To do >> Faithfully repeat each entry below, minus the pictures.

Stored entries
####################
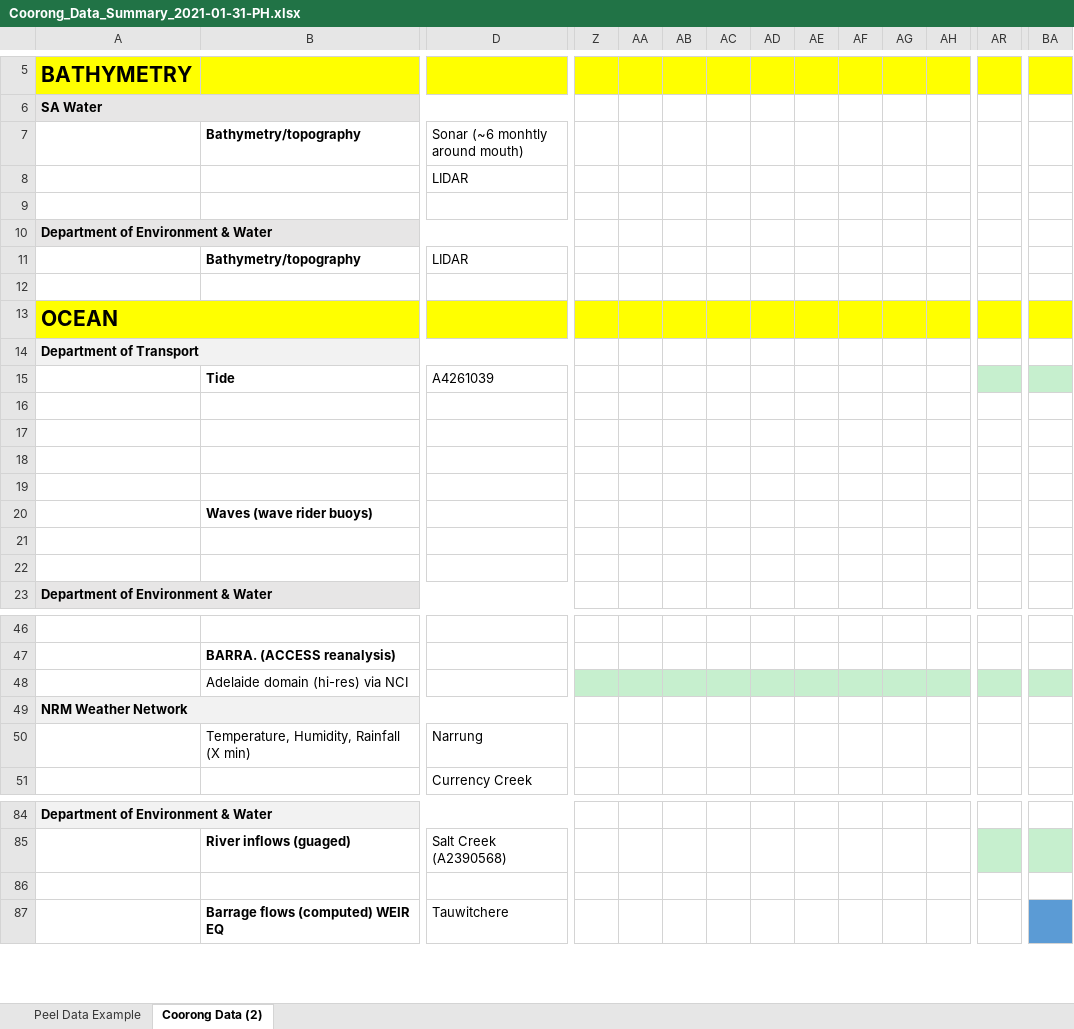
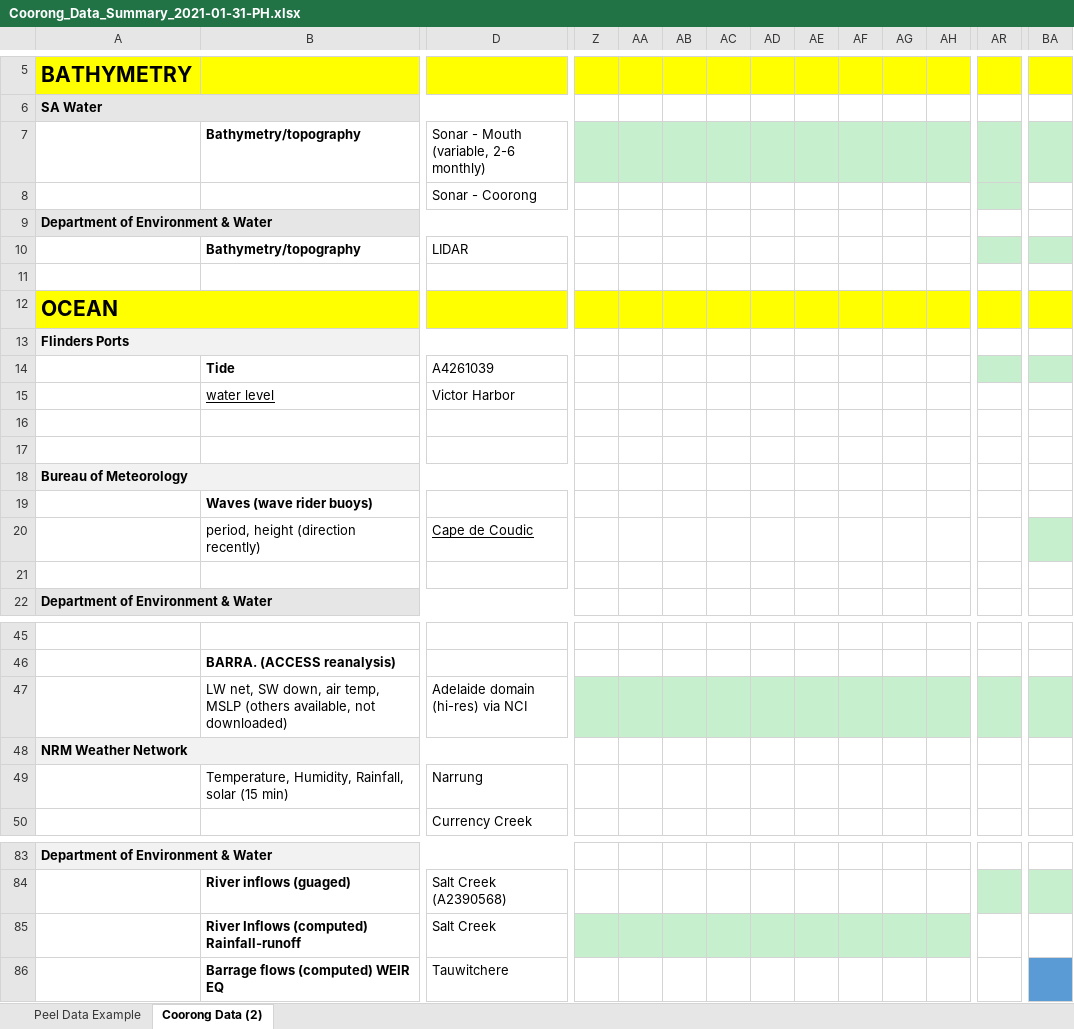
Before and after one commit to AquaticEcoDynamics/CDM, an Excel workbook: data/Coorong_Data_Summary_2021-01-31-PH.xlsx, sheet Coorong Data (2), drawn as a sheet; only a part is shown, gaps mark what is left out; values as stored, in another font and other column widths than the file's, no borders; removed rows and columns are numbered as before the commit, all else as after; rows hold the shown columns only; the diff covers the shown part only; the diff names each change by its address in the sheet, - before the commit and + after, or states it on an @@ line.

Commit message:
Updates to data summary spreadsheet, bathy, water level, inflows.

```diff
--- a/data/Coorong_Data_Summary_2021-01-31-PH.xlsx (sheet Coorong Data (2))
+++ b/data/Coorong_Data_Summary_2021-01-31-PH.xlsx (sheet Coorong Data (2))
-D7: Sonar (~6 monhtly around mouth)
+D7: Sonar - Mouth (variable, 2-6 monthly)
-Z7:BA7 fill: none
+Z7:BA7 fill: #C6EFCE
-D8: LIDAR
+D8: Sonar - Coorong
-AR8 fill: none
+AR8 fill: #C6EFCE
-row 9: (empty)
-AR10 fill: none
+AR10 fill: #C6EFCE
-BA10 fill: none
+BA10 fill: #C6EFCE
-A13: Department of Transport
+A13: Flinders Ports
+row 15:  | water level | Victor Harbor
-row 18: (empty)
+row 18: Bureau of Meteorology
-A18:D18 fill: none
+A18:D18 fill: #F2F2F2
+A18:D18 merged
-row 19: (empty)
-row 20: (empty)
+row 20:  | period, height (direction recently) | Cape de Coudic
-BA20 fill: none
+BA20 fill: #C6EFCE
-row 48:  | Adelaide domain (hi-res) via NCI
+row 47:  | LW net, SW down, air temp, MSLP (others available, not downloaded) | Adelaide domain (hi-res) via NCI
-B49: Temperature, Humidity, Rainfall (X min)
+B49: Temperature, Humidity, Rainfall, solar (15 min)
-row 85: (empty)
+row 85:  | River Inflows (computed) Rainfall-runoff | Salt Creek
-Z85:AH85 fill: none
+Z85:AH85 fill: #C6EFCE
```
Also changed, not shown: cell formats elsewhere in this sheet.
####################
Exercise response >>
Before and after one commit to AquaticEcoDynamics/CDM, an Excel workbook: data/Coorong_Data_Summary_2021-01-31-PH.xlsx, sheet Coorong Data (2), drawn as a sheet; only a part is shown, gaps mark what is left out; values as stored, in another font and other column widths than the file's, no borders; removed rows and columns are numbered as before the commit, all else as after; rows hold the shown columns only; the diff covers the shown part only; the diff names each change by its address in the sheet, - before the commit and + after, or states it on an @@ line.

Commit message:
Updates to data summary spreadsheet, bathy, water level, inflows.

```diff
--- a/data/Coorong_Data_Summary_2021-01-31-PH.xlsx (sheet Coorong Data (2))
+++ b/data/Coorong_Data_Summary_2021-01-31-PH.xlsx (sheet Coorong Data (2))
-D7: Sonar (~6 monhtly around mouth)
+D7: Sonar - Mouth (variable, 2-6 monthly)
-Z7:BA7 fill: none
+Z7:BA7 fill: #C6EFCE
-D8: LIDAR
+D8: Sonar - Coorong
-AR8 fill: none
+AR8 fill: #C6EFCE
-row 9: (empty)
-AR10 fill: none
+AR10 fill: #C6EFCE
-BA10 fill: none
+BA10 fill: #C6EFCE
-A13: Department of Transport
+A13: Flinders Ports
+row 15:  | water level | Victor Harbor
-row 18: (empty)
+row 18: Bureau of Meteorology
-A18:D18 fill: none
+A18:D18 fill: #F2F2F2
+A18:D18 merged
-row 19: (empty)
-row 20: (empty)
+row 20:  | period, height (direction recently) | Cape de Coudic
-BA20 fill: none
+BA20 fill: #C6EFCE
-row 48:  | Adelaide domain (hi-res) via NCI
+row 47:  | LW net, SW down, air temp, MSLP (others available, not downloaded) | Adelaide domain (hi-res) via NCI
-B49: Temperature, Humidity, Rainfall (X min)
+B49: Temperature, Humidity, Rainfall, solar (15 min)
-row 85: (empty)
+row 85:  | River Inflows (computed) Rainfall-runoff | Salt Creek
-Z85:AH85 fill: none
+Z85:AH85 fill: #C6EFCE
```
Also changed, not shown: cell formats elsewhere in this sheet.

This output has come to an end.